Social Work Professional and Ethical Conduct

As a South Carolina Social Worker, you are required by law to conduct yourself ethically and professionally. You must regularly show up for scheduled appointments. In addition to protecting the confidentiality of your clients, you cannot exploit relationships for personal or business advantages. You must be truthful with your clients at all times and cannot knowingly provide them with false or misleading information. You cannot create fraudulent or forged documents or participate in any dishonest or deceptive practice. You can’t perform the duties of your profession if you are under the influence of drugs or alcohol. And you must keep client relationships strictly professional for at least three years after you have stopped providing services to the client.

Violation of these and other ethical principles could result in your license being suspended or revoked.

Professional Disclosure in South Carolina

South Carolina also requires you to provide a statement of professional disclosure to each of your clients. This statement must include your address and phone number, fee schedule, educational training, and areas of specialization. You must also provide your clients with a statement of their rights and responsibilities and outline how they can file a complaint if they feel it’s necessary. State law also prohibits you from prescribing or dispensing medications to patients, even if you practice clinical social work.

Are you interested in becoming a Social Worker? At Limestone University, we offer a Bachelor of Social Work that can help you prepare for a career in this rewarding field, as well as a Master of Social Work that can allow you to advance your practice and grow as a professional. Click the button to learn more.

Closeup of Psychologist in Support Group - social work
Master of Social Work (M.S.W.)
The MSW provides the opportunity to serve others beyond the BSW level. All social workers are passionate with regard to social justice. With the MSW degree, social workers can carry that passion to the classroom through teaching, as well as, positions in school social work, the mental health community, and positions with the criminal justice field.

Women with problems sitting together during counseling - social work
Bachelor of Social Work (B.S.W.)

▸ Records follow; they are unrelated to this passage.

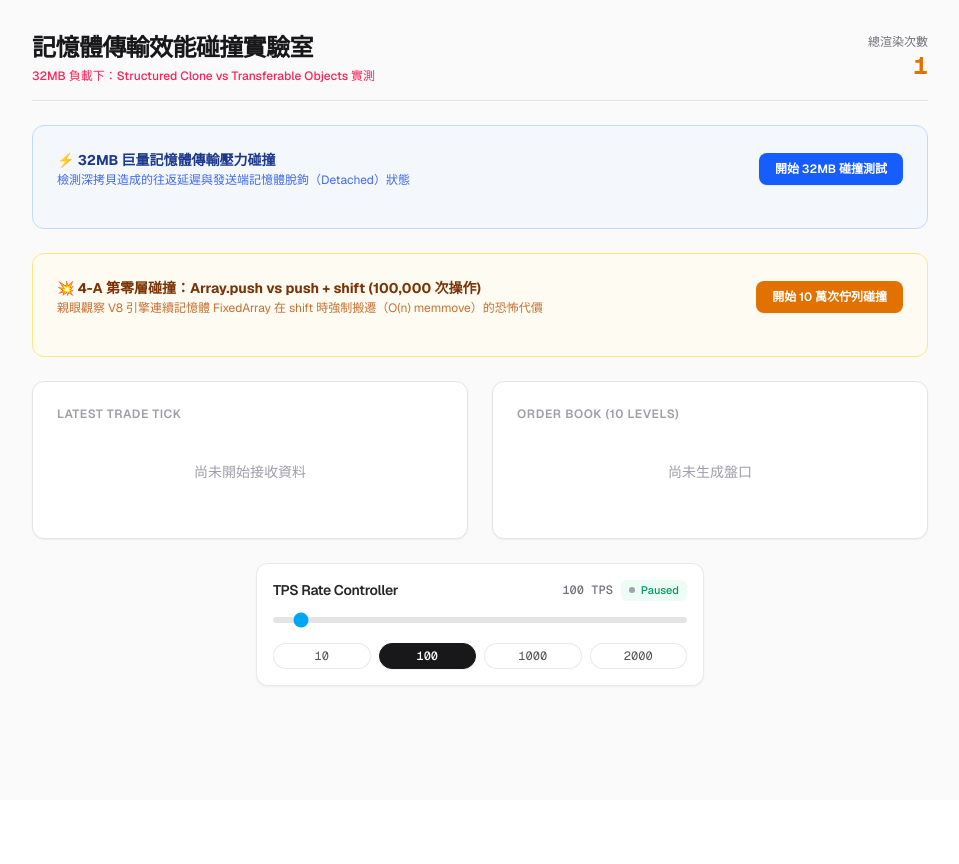
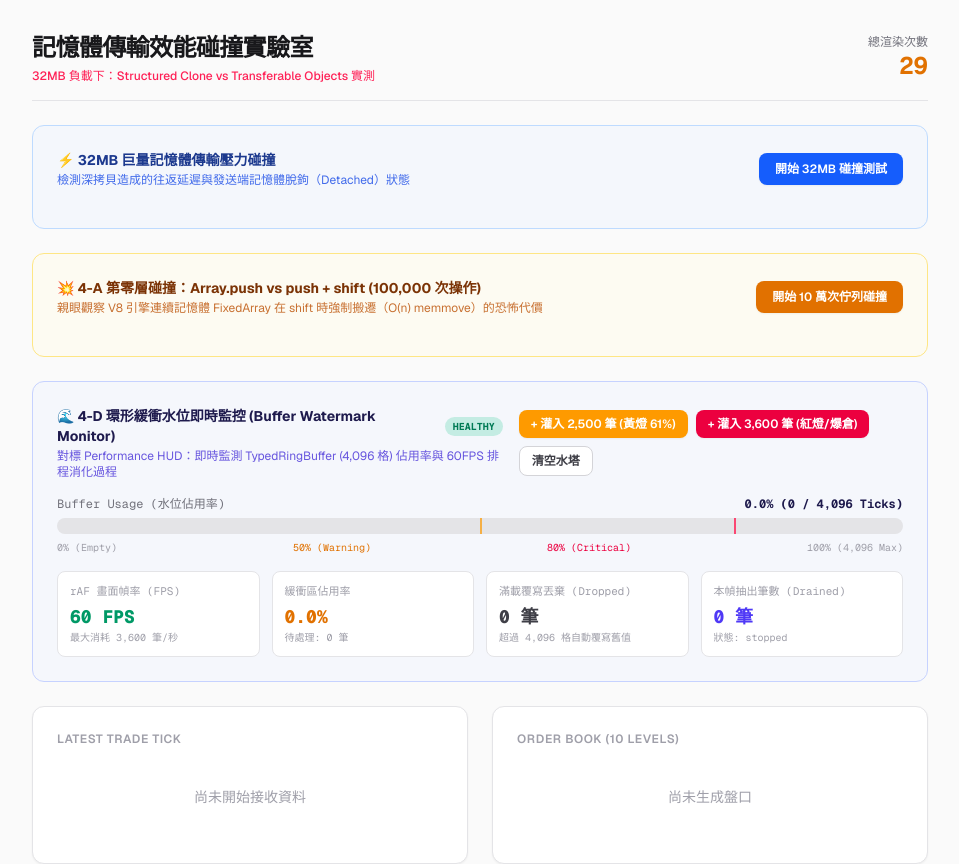
Before and after one commit to bryan9411/quantum-pulse, a Next.js app: page / in a window 1280 px wide. Shown: the top 864 px of the page, without its empty margins (160-1119 px from the left). Before the commit the page ends 800 px from the top, so only its background shows below. Built offline with nearby package versions, Linux system fonts and the light colour scheme.

Commit message:
feat: 實作環形緩衝區水位即時監控與三段式警戒燈號，支援突發洪峰注入壓測

```diff
--- a/app/page.tsx
+++ b/app/page.tsx
@@ -6,6 +6,7 @@ import type { TradeTick, OrderBookDepth } from '@/lib/type'
 import { TpsController } from '@/components/tps-controller'
 import { runBenchmark, type BenchmarkResult } from '@/lib/benchmark-runner'
 import { runQueueBenchmark, type QueueBenchmarkResult } from '@/lib/queue-benchmark'
+import { useWorkerStream } from '@/hooks/useWorkerStream'
 
 export default function NaivePage() {
   const [currentTick, setCurrentTick] = useState<TradeTick | null>(null)
@@ -17,6 +18,18 @@ export default function NaivePage() {
 
   const [queueBenchmarking, setQueueBenchmarking] = useState(false)
   const [queueBenchResult, setQueueBenchResult] = useState<QueueBenchmarkResult | null>(null)
+
+  const {
+    status: streamStatus,
+    latestTicks,
+    metrics,
+    start: startStream,
+    stop: stopStream,
+    reset: resetStream,
+    ingestTick,
+    ingestDepth,
+    burstInject
+  } = useWorkerStream()
 
   const renderCountRef = useRef(0)
   renderCountRef.current++
@@ -32,16 +45,20 @@ export default function NaivePage() {
   useEffect(() => {
     if (!isRunning) {
       dataSource.disconnect()
+      stopStream()
       return
     }
 
+    startStream(16)
     dataSource.connect()
 
     const unsubTick = dataSource.subscribe('tick', (tick) => {
+      ingestTick(tick)
       setCurrentTick(tick)
     })
 
     const unsubDepth = dataSource.subscribe('depth', (depth) => {
+      ingestDepth(depth)
       setCurrentDepth(depth)
     })
 
@@ -49,8 +66,9 @@ export default function NaivePage() {
       unsubTick()
       unsubDepth()
       dataSource.disconnect()
+      stopStream()
     }
-  }, [isRunning, dataSource])
+  }, [isRunning, dataSource, startStream, stopStream, ingestTick, ingestDepth])
 
   const handleTpsChange = (newTps: number) => {
     setTps(newTps)
@@ -208,6 +226,128 @@ export default function NaivePage() {
           )}
         </div>
 
+        {/* 4-D 環形緩衝區水位即時監控卡片 */}
+        <div className='rounded-xl border border-indigo-200 bg-indigo-50/40 p-6 dark:border-indigo-900/50 dark:bg-indigo-950/20'>
+          <div className='flex flex-col md:flex-row md:items-center justify-between gap-4 mb-4'>
+            <div>
+              <div className='flex items-center gap-2'>
+                <h2 className='text-sm font-bold text-indigo-950 dark:text-indigo-200'>
+                  🌊 4-D 環形緩衝水位即時監控 (Buffer Watermark Monitor)
+                </h2>
+                <span
+                  className={`px-2 py-0.5 text-[10px] font-mono font-bold uppercase rounded-full ${metrics.watermarkStatus === 'critical'
+                      ? 'bg-rose-500 text-white animate-pulse'
+                      : metrics.watermarkStatus === 'warning'
+                        ? 'bg-amber-500 text-white'
+                        : 'bg-emerald-500/20 text-emerald-700 dark:text-emerald-300'
+                    }`}
+                >
+                  {metrics.watermarkStatus}
+                </span>
+              </div>
+              <p className='text-xs text-indigo-700/80 dark:text-indigo-400/80 mt-0.5'>
+                對標 Performance HUD：即時監測 TypedRingBuffer (4,096 格) 佔用率與 60FPS 排程消化過程
+              </p>
+            </div>
+
+            <div className='flex flex-wrap items-center gap-2'>
+              <button
+                type='button'
+                onClick={() => burstInject(2500, currentTick?.price)}
+                className='px-3 py-1.5 text-xs font-semibold rounded-lg bg-amber-500 text-white hover:bg-amber-600 transition cursor-pointer shadow-xs'
+              >
+                + 灌入 2,500 筆 (黃燈 61%)
+              </button>
+              <button
+                type='button'
+                onClick={() => burstInject(3600, currentTick?.price)}
+                className='px-3 py-1.5 text-xs font-semibold rounded-lg bg-rose-600 text-white hover:bg-rose-700 transition cursor-pointer shadow-xs'
+              >
+                + 灌入 3,600 筆 (紅燈/爆倉)
+              </button>
+              <button
+                type='button'
+                onClick={resetStream}
+                className='px-3 py-1.5 text-xs font-semibold rounded-lg border border-zinc-300 bg-white text-zinc-700 hover:bg-zinc-100 dark:border-zinc-700 dark:bg-zinc-900 dark:text-zinc-300 transition cursor-pointer'
+              >
+                清空水塔
+              </button>
+            </div>
+          </div>
+
+          <div className='space-y-1.5 mb-4'>
+            <div className='flex justify-between text-xs font-mono'>
+              <span className='text-zinc-500 dark:text-zinc-400'>
+                Buffer Usage (水位佔用率)
+              </span>
+              <span className='font-bold text-indigo-950 dark:text-indigo-200'>
+                {metrics.bufferUsage.toFixed(1)}% ({metrics.queueSize.toLocaleString()} / {metrics.bufferCapacity.toLocaleString()} Ticks)
+              </span>
+            </div>
+
+            <div className='relative h-4 w-full overflow-hidden rounded-full bg-zinc-200 dark:bg-zinc-800'>
+              <div
+                className='absolute top-0 bottom-0 left-[50%] w-0.5 bg-amber-500/70 z-10'
+                title='50% Warning Watermark'
+              />
+              <div
+                className='absolute top-0 bottom-0 left-[80%] w-0.5 bg-rose-500/80 z-10'
+                title='80% Critical Watermark'
+              />
+              <div
+                className={`h-full transition-all duration-150 ${metrics.watermarkStatus === 'critical'
+                    ? 'bg-rose-500'
+                    : metrics.watermarkStatus === 'warning'
+                      ? 'bg-amber-500'
+                      : 'bg-emerald-500'
+                  }`}
+                style={{ width: `${Math.min(100, Math.max(0, metrics.bufferUsage))}%` }}
+              />
+            </div>
+
+            <div className='flex justify-between text-[10px] font-mono text-zinc-400'>
+              <span>0% (Empty)</span>
+              <span className='text-amber-600 dark:text-amber-400'>50% (Warning)</span>
+              <span className='text-rose-600 dark:text-rose-400'>80% (Critical)</span>
+              <span>100% (4,096 Max)</span>
+            </div>
+          </div>
+
+          <div className='grid grid-cols-2 md:grid-cols-4 gap-3 font-mono text-xs'>
+            <div className='p-3 rounded-lg border border-zinc-200 bg-white dark:border-zinc-800 dark:bg-zinc-950'>
+              <div className='text-[11px] text-zinc-400'>rAF 畫面幀率 (FPS)</div>
+              <div className='mt-1 text-lg font-extrabold text-emerald-600 dark:text-emerald-400'>
+                {metrics.fps} FPS
+              </div>
+              <div className='text-[10px] text-zinc-400'>最大消耗 3,600 筆/秒</div>
+            </div>
+
+            <div className='p-3 rounded-lg border border-zinc-200 bg-white dark:border-zinc-800 dark:bg-zinc-950'>
+              <div className='text-[11px] text-zinc-400'>緩衝區佔用率</div>
+              <div className='mt-1 text-lg font-extrabold text-amber-600 dark:text-amber-400'>
+                {metrics.bufferUsage.toFixed(1)}%
+              </div>
+              <div className='text-[10px] text-zinc-400'>待處理: {metrics.queueSize} 筆</div>
+            </div>
+
+            <div className='p-3 rounded-lg border border-zinc-200 bg-white dark:border-zinc-800 dark:bg-zinc-950'>
+              <div className='text-[11px] text-zinc-400'>滿載覆寫丟棄 (Dropped)</div>
+              <div className={`mt-1 text-lg font-extrabold ${metrics.droppedTicks > 0 ? 'text-rose-600 dark:text-rose-400' : 'text-zinc-700 dark:text-zinc-300'}`}>
+                {metrics.droppedTicks.toLocaleString()} 筆
+              </div>
+              <div className='text-[10px] text-zinc-400'>超過 4,096 格自動覆寫舊值</div>
+            </div>
+
+            <div className='p-3 rounded-lg border border-zinc-200 bg-white dark:border-zinc-800 dark:bg-zinc-950'>
+              <div className='text-[11px] text-zinc-400'>本幀抽出筆數 (Drained)</div>
+              <div className='mt-1 text-lg font-extrabold text-indigo-600 dark:text-indigo-400'>
+                {latestTicks.length} 筆
+              </div>
+              <div className='text-[10px] text-zinc-400'>狀態: {streamStatus}</div>
+            </div>
+          </div>
+        </div>
+
         <div className='grid grid-cols-1 md:grid-cols-2 gap-6'>
           <div className='rounded-xl border border-zinc-200 bg-white p-6 shadow-xs dark:border-zinc-800 dark:bg-zinc-950'>
             <div className='text-xs font-semibold text-zinc-400 uppercase tracking-wider mb-2'>
--- a/hooks/useWorkerStream.ts
+++ b/hooks/useWorkerStream.ts
@@ -5,6 +5,17 @@ import type { StreamCommand, StreamEvent } from '@/workers/stream-processor.work
 
 const RING_BUFFER_CAPACITY = 4096
 const MAX_TICKS_PER_FRAME = 60
+const TELEMETRY_SAMPLE_MS = 200
+const WARN_WATERMARK_PERCENT = 50
+const HIGH_WATERMARK_PERCENT = 80
+
+export type BufferWatermarkStatus = 'healthy' | 'warning' | 'critical'
+
+export const getWatermarkStatus = (usagePercent: number): BufferWatermarkStatus => {
+  if (usagePercent >= HIGH_WATERMARK_PERCENT) return 'critical'
+  if (usagePercent >= WARN_WATERMARK_PERCENT) return 'warning'
+  return 'healthy'
+}
 
 export interface WorkerStreamState {
   status: 'idle' | 'running' | 'stopped'
@@ -14,6 +25,10 @@ export interface WorkerStreamState {
     fps: number
     tps: number
     queueSize: number
+    bufferUsage: number
+    bufferCapacity: number
+    droppedTicks: number
+    watermarkStatus: BufferWatermarkStatus
     lastLatencyMs: number
   }
 }
@@ -24,6 +39,7 @@ export interface UseWorkerStreamReturn extends WorkerStreamState {
   reset: () => void
   ingestTick: (tick: TradeTick) => void
   ingestDepth: (depth: OrderBookDepth) => void
+  burstInject: (count: number, basePrice?: number) => void
 }
 
 export const useWorkerStream = (): UseWorkerStreamReturn => {
@@ -33,14 +49,20 @@ export const useWorkerStream = (): UseWorkerStreamReturn => {
   const rafIdRef = useRef<number | null>(null)
   const frameCountRef = useRef(0)
   const lastFpsSampleTimeRef = useRef(0)
+  const lastTelemetrySampleTimeRef = useRef(0)
+  const currentFpsRef = useRef(0)
 
   const [status, setStatus] = useState<'idle' | 'running' | 'stopped'>('idle')
   const [latestTicks, setLatestTicks] = useState<TradeTick[]>([])
   const [latestDepth, setLatestDepth] = useState<OrderBookDepth | null>(null)
-  const [metrics, setMetrics] = useState({
+  const [metrics, setMetrics] = useState<WorkerStreamState['metrics']>({
     fps: 0,
     tps: 0,
     queueSize: 0,
+    bufferUsage: 0,
+    bufferCapacity: RING_BUFFER_CAPACITY,
+    droppedTicks: 0,
+    watermarkStatus: 'healthy',
     lastLatencyMs: 0
   })
 
@@ -48,23 +70,19 @@ export const useWorkerStream = (): UseWorkerStreamReturn => {
     if (typeof window === 'undefined') return
 
     const ringBuffer = ringBufferRef.current
-    lastFpsSampleTimeRef.current = performance.now()
+    const startTime = performance.now()
+    lastFpsSampleTimeRef.current = startTime
+    lastTelemetrySampleTimeRef.current = startTime
     frameCountRef.current = 0
 
     const renderFrame = (now: number) => {
       frameCountRef.current++
-      const elapsed = now - lastFpsSampleTimeRef.current
+      const fpsElapsed = now - lastFpsSampleTimeRef.current
 
-      if (elapsed >= 1000) {
-        const currentFps = Math.round((frameCountRef.current * 1000) / elapsed)
+      if (fpsElapsed >= 1000) {
+        currentFpsRef.current = Math.round((frameCountRef.current * 1000) / fpsElapsed)
         frameCountRef.current = 0
         lastFpsSampleTimeRef.current = now
-
-        setMetrics((prev) => ({
-          ...prev,
-          fps: currentFps,
-          queueSize: ringBuffer.size
-        }))
       }
 
       if (ringBuffer.size > 0) {
@@ -75,6 +93,22 @@ export const useWorkerStream = (): UseWorkerStreamReturn => {
       if (pendingDepthRef.current !== null) {
         setLatestDepth(pendingDepthRef.current)
         pendingDepthRef.current = null
+      }
+
+      const telemetryElapsed = now - lastTelemetrySampleTimeRef.current
+      if (telemetryElapsed >= TELEMETRY_SAMPLE_MS) {
+        lastTelemetrySampleTimeRef.current = now
+        const usage = ringBuffer.getUsageRatio()
+
+        setMetrics((prev) => ({
+          ...prev,
+          fps: currentFpsRef.current,
+          queueSize: ringBuffer.size,
+          bufferUsage: usage,
+          bufferCapacity: ringBuffer.maxCapacity,
+          droppedTicks: ringBuffer.dropped,
+          watermarkStatus: getWatermarkStatus(usage)
+        }))
       }
 
       rafIdRef.current = window.requestAnimationFrame(renderFrame)
@@ -108,14 +142,20 @@ export const useWorkerStream = (): UseWorkerStreamReturn => {
           pendingDepthRef.current = message.depth
           break
 
-        case 'METRICS':
+        case 'METRICS': {
+          const usage = ringBuffer.getUsageRatio()
           setMetrics((prev) => ({
             ...prev,
             tps: message.metrics.tps,
             queueSize: ringBuffer.size,
+            bufferUsage: usage,
+            bufferCapacity: ringBuffer.maxCapacity,
+            droppedTicks: ringBuffer.dropped,
+            watermarkStatus: getWatermarkStatus(usage),
             lastLatencyMs: message.metrics.lastLatencyMs
           }))
           break
+        }
 
         case 'STATUS':
           setStatus(message.status)
@@ -150,16 +190,24 @@ export const useWorkerStream = (): UseWorkerStreamReturn => {
     sendCommand({ type: 'START', payload: { batchIntervalMs } })
   }, [sendCommand])
 
-  const stop = useCallback(() => {
+  const stop = useCallback((() => {
     sendCommand({ type: 'STOP' })
-  }, [sendCommand])
+  }), [sendCommand])
 
   const reset = useCallback(() => {
     sendCommand({ type: 'RESET' })
-    ringBufferRef.current.clear()
+    const ringBuffer = ringBufferRef.current
+    ringBuffer.clear()
     pendingDepthRef.current = null
     setLatestTicks([])
     setLatestDepth(null)
+    setMetrics((prev) => ({
+      ...prev,
+      queueSize: 0,
+      bufferUsage: 0,
+      droppedTicks: 0,
+      watermarkStatus: 'healthy'
+    }))
   }, [sendCommand])
 
   const ingestTick = useCallback((tick: TradeTick) => {
@@ -170,6 +218,31 @@ export const useWorkerStream = (): UseWorkerStreamReturn => {
     sendCommand({ type: 'INGEST_DEPTH', payload: depth })
   }, [sendCommand])
 
+  const burstInject = useCallback((count: number, basePrice = 67432.18) => {
+    const ringBuffer = ringBufferRef.current
+    const now = Date.now()
+
+    for (let i = 0; i < count; i++) {
+      const jitter = (Math.random() - 0.5) * 20
+      ringBuffer.push({
+        id: `burst_${now}_${i}`,
+        price: Number((basePrice + jitter).toFixed(2)),
+        size: Number((Math.random() * 1.5 + 0.01).toFixed(4)),
+        side: Math.random() > 0.5 ? 'buy' : 'sell',
+        timestamp: now + i
+      })
+    }
+
+    const usage = ringBuffer.getUsageRatio()
+    setMetrics((prev) => ({
+      ...prev,
+      queueSize: ringBuffer.size,
+      bufferUsage: usage,
+      droppedTicks: ringBuffer.dropped,
+      watermarkStatus: getWatermarkStatus(usage)
+    }))
+  }, [])
+
   return {
     status,
     latestTicks,
@@ -179,6 +252,7 @@ export const useWorkerStream = (): UseWorkerStreamReturn => {
     stop,
     reset,
     ingestTick,
-    ingestDepth
+    ingestDepth,
+    burstInject
   }
 }
```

Social workers help people cope with everyday problems. They may provide services such as advocacy, crisis response, and connecting clients with resources. Social Workers address societal ills by understanding and addressing problems in functioning that can occur with people, systems, as well as with the interactions between systems and people.